Connecticut House Bill 6921


Summary

Connecticut House Bill 6921 would make it a crime to disseminate, advertise or offer an image that contains nudity or sexual activity if:

  • done without the consent of the person depicted in the image; and
  • knowing that the person understood that the picture would remain private.

There is an exception to the legislation if the dissemination serves a public interest. A violation of the legislation would subject to a year in prison, a $2,000 fine, or both.

As introduced, the bill initially required that the dissemination was done with the intent to harass, annoy, alarm or terrorize another person, but this provision was subsequently taken out of the bill.

Status

Gov. Dan Malloy signed the bill into law. The bill goes into effect October 1, 2015.

Analysis

The bill is not narrowly tailored to protecting individuals from being harassed or tormented. It is not limited to criminalizing malicious invasion of privacy. There is no requirement that the person who distributes the image do so with an intent to harass, threaten or torment the person depicted. Nor is there any requirement that the person depicted suffer serious harm. Without these elements, the legislation criminalizes a substantial amount of First Amendment protected speech.

It applies to artistic, historical and newsworthy images, both in print and online. The bill makes no distinction between a hacker who releases private photos and a publisher who prints images of a politician or public figure engaged in unseemly behavior. It sweeps in not just malicious invaders of privacy, but also publishers who print notable images the person depicted wants to remain private.

The insertion of a vague exception for dissemination of images in the “public interest” does not cure the constitutional defects; rather it makes it more likely that H.B. 6921 is unconstitutional. This is a content-based restriction on speech. An exception for “public interest” material is creating a content-based exception to a content-based law. It compounds the constitutional flaw of the underlying bill. Also, allowing prosecutors and grand juries to decide if an image in the public interest is predicated on some images having greater value than others. The Supreme Court has rejected such balancing test based on the value of the speech.

History

  • The bill was introduced [3] on February 26, 2015, and referred to the Joint Committee on Judiciary. The committee recommended the bill be passed. It was sent to the House for a vote.
  • On May 19, 2015, the House amended [4] the bill to remove the requirement that the dissemination was done with the intent to harm the person depicted. The House passed the bill as amended.
  • On May 27, 2015, Media Coalition sent a memo in opposition [2] to the members of Senate, explaining the constitutional issues with the bill as passed by the House.
  • The Senate passed the bill as amended by the House on June 3, 2015. The bill was sent to Gov. Dan Malloy for his signature.
  • On June 29, 2015, Media Coalition sent a letter to Gov. Malloy [1], asking him to veto the bill.
  • On July 7, 2015, Gov. Malloy signed the bill into law.

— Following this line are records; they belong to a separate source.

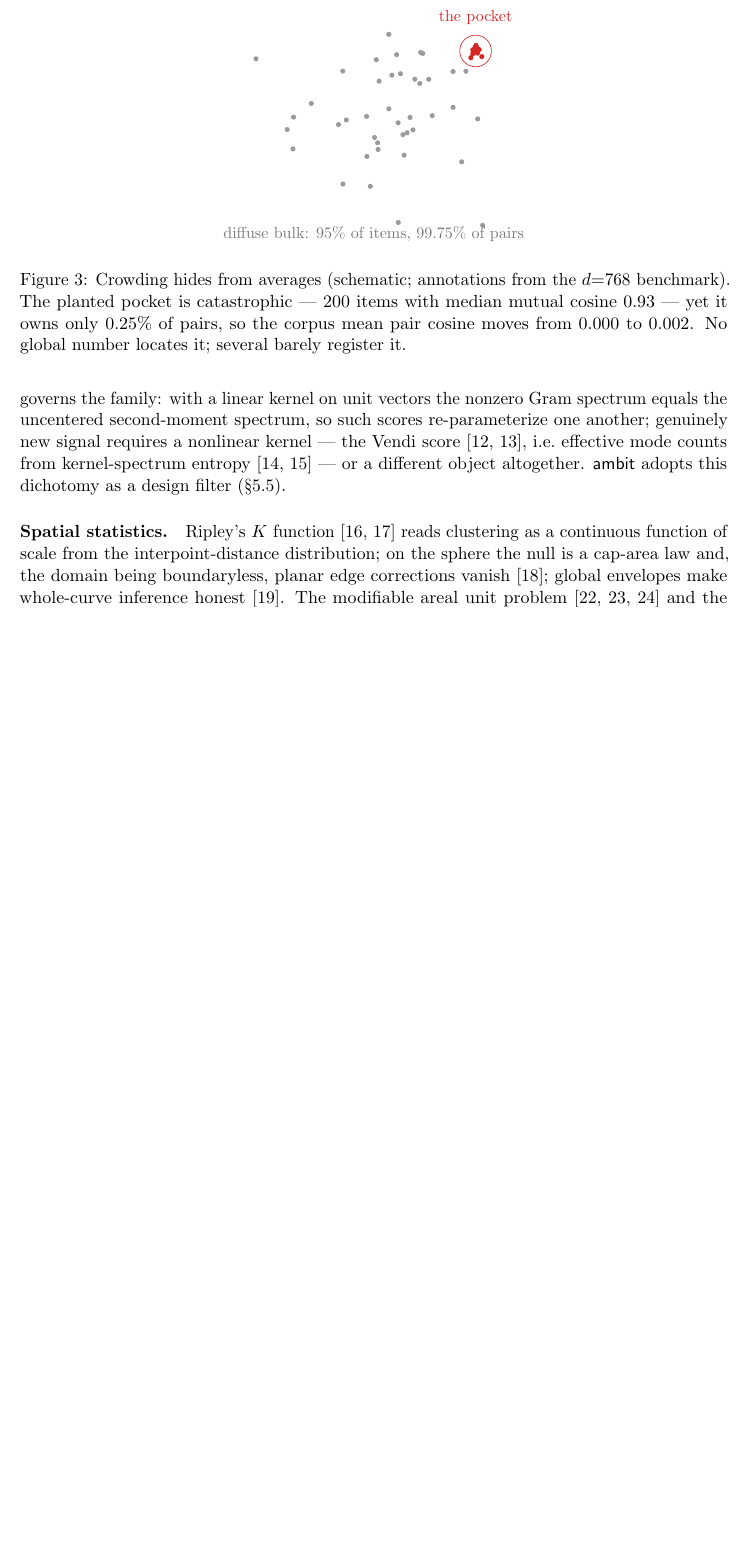
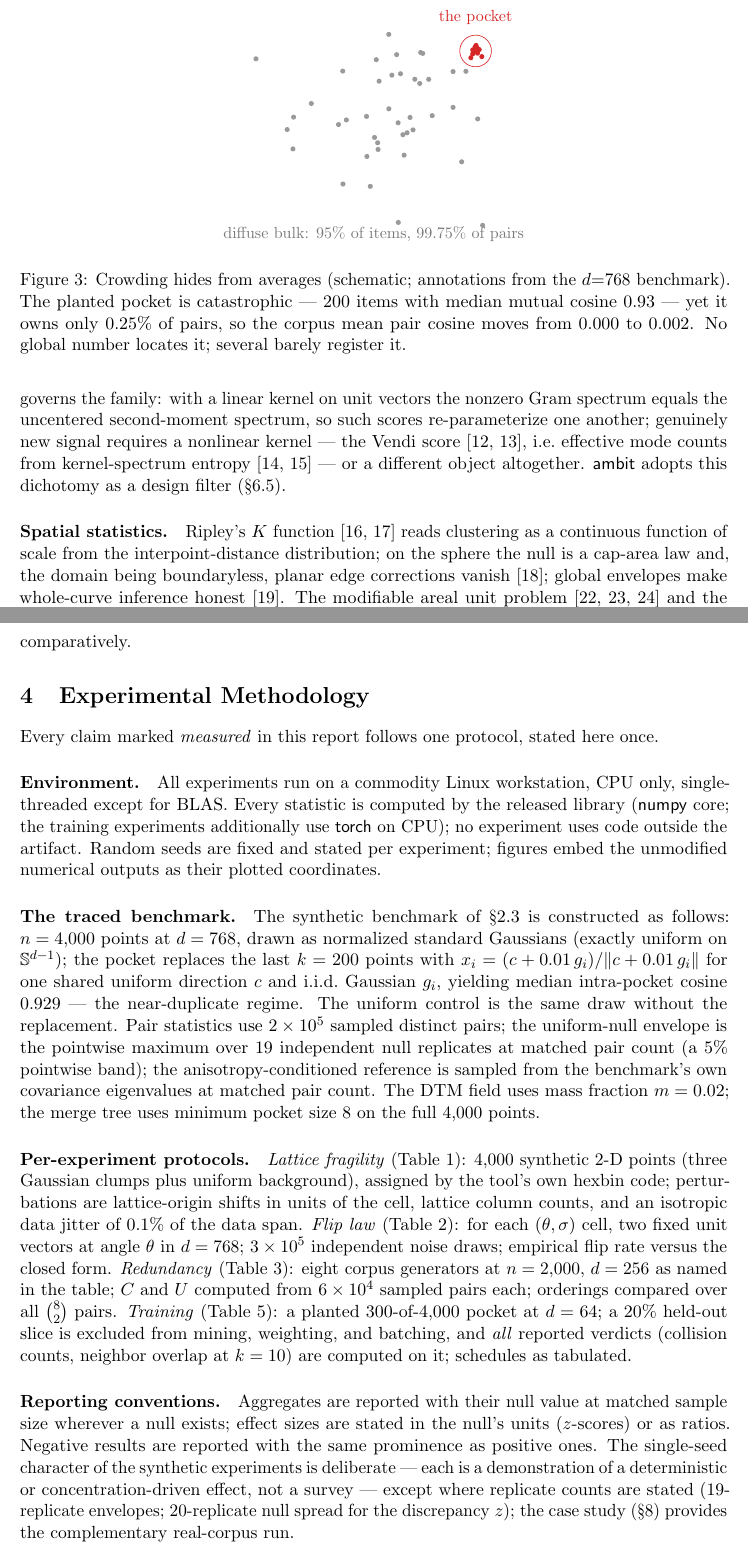
Before and after one commit to pedapudi/ambit, a LaTeX paper (docs/tr/ambit-technical-report.tex): part of page 5 of 19 before the commit and two parts of pages 5 and 6 of 20 after it, the two joined at a grey line, cut so that both start at the same text, the shorter picture padded with empty space. Compiled offline with pdfLaTeX.

Commit message:
Technical report: simplify title; add consolidated experimental-methodology section
Environment, traced-benchmark construction (exact generative recipe and why
it lands in the near-duplicate regime), per-experiment protocols (lattice
fragility, flip-law simulation, redundancy corpora, training with held-out
verdicts), and reporting conventions (nulls at matched sample size, effect
sizes in null units, negative results at equal prominence, the deliberate
single-seed character of the demonstrations stated rather than hidden).

```diff
--- a/docs/tr/ambit-technical-report.tex
+++ b/docs/tr/ambit-technical-report.tex
@@ -36,8 +36,8 @@
 \newcommand{\dtm}{\mathrm{DTM}}
 \newcommand{\sstar}{\sigma^{*}}
 
-\title{\textbf{ambit: Continuous, Null-Calibrated Measurement\\
-of Occupancy and Crowding in Embedding Spaces}}
+\title{\textbf{Measurement of Occupancy and Crowding\\
+in Embedding Spaces}}
 \author{Sunil Pedapudi\thanks{\TRaffiliation. Code and reports:
 \url{\TRurl}.}}
 \date{July 2026}
@@ -366,6 +366,65 @@ Neighborhood-preserving layouts do not preserve density
 converges at $O(n^{-4/(4+d)})$ --- vacuous at $d$ in the hundreds
 \cite{silverman1986}. Local intrinsic dimension estimators
 \cite{levina2005,facco2017} are used only per-item and comparatively.
+
+% =========================================================================
+\section{Experimental Methodology}
+\label{sec:method}
+% =========================================================================
+
+Every claim marked \emph{measured} in this report follows one protocol,
+stated here once.
+
+\paragraph{Environment.}
+All experiments run on a commodity Linux workstation, CPU only,
+single-threaded except for BLAS. Every statistic is computed by the released
+library (\textsf{numpy} core; the training experiments additionally use
+\textsf{torch} on CPU); no experiment uses code outside the artifact. Random
+seeds are fixed and stated per experiment; figures embed the unmodified
+numerical outputs as their plotted coordinates.
+
+\paragraph{The traced benchmark.}
+The synthetic benchmark of \S\ref{sec:averages} is constructed as follows:
+$n = 4{,}000$ points at $d = 768$, drawn as normalized standard Gaussians
+(exactly uniform on $\sphere$); the pocket replaces the last $k = 200$ points
+with $x_i = (c + 0.01\, g_i)/\lVert c + 0.01\, g_i\rVert$ for one shared
+uniform direction $c$ and i.i.d.\ Gaussian $g_i$, yielding median
+intra-pocket cosine $0.929$ --- the near-duplicate regime. The uniform
+control is the same draw without the replacement. Pair statistics use
+$2 \times 10^5$ sampled distinct pairs; the uniform-null envelope is the
+pointwise maximum over $19$ independent null replicates at matched pair
+count (a $5\%$ pointwise band); the anisotropy-conditioned reference is
+sampled from the benchmark's own covariance eigenvalues at matched pair
+count. The DTM field uses mass fraction $m = 0.02$; the merge tree uses
+minimum pocket size $8$ on the full $4{,}000$ points.
+
+\paragraph{Per-experiment protocols.}
+\emph{Lattice fragility} (Table~\ref{tab:maup}): $4{,}000$ synthetic 2-D
+points (three Gaussian clumps plus uniform background), assigned by the
+tool's own hexbin code; perturbations are lattice-origin shifts in units of
+the cell, lattice column counts, and an isotropic data jitter of $0.1\%$ of
+the data span. \emph{Flip law} (Table~\ref{tab:flip}): for each
+$(\theta, \sigma)$ cell, two fixed unit vectors at angle $\theta$ in
+$d = 768$; $3 \times 10^5$ independent noise draws; empirical flip rate
+versus the closed form. \emph{Redundancy} (Table~\ref{tab:redundancy}):
+eight corpus generators at $n = 2{,}000$, $d = 256$ as named in the table;
+$C$ and $U$ computed from $6 \times 10^4$ sampled pairs each; orderings
+compared over all $\binom{8}{2}$ pairs. \emph{Training}
+(Table~\ref{tab:training}): a planted $300$-of-$4{,}000$ pocket at
+$d = 64$; a $20\%$ held-out slice is excluded from mining, weighting, and
+batching, and \emph{all} reported verdicts (collision counts, neighbor
+overlap at $k = 10$) are computed on it; schedules as tabulated.
+
+\paragraph{Reporting conventions.}
+Aggregates are reported with their null value at matched sample size
+wherever a null exists; effect sizes are stated in the null's units
+($z$-scores) or as ratios. Negative results are reported with the same
+prominence as positive ones. The single-seed character of the synthetic
+experiments is deliberate --- each is a demonstration of a deterministic or
+concentration-driven effect, not a survey --- except where replicate counts
+are stated ($19$-replicate envelopes; $20$-replicate null spread for the
+discrepancy $z$); the case study (\S\ref{sec:instrument}) provides the
+complementary real-corpus run.
 
 % =========================================================================
 \section{The Fragility of Binned Occupancy}
```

The bill goes into effect October 1, 2015.

Last updated: Sep 3, 2015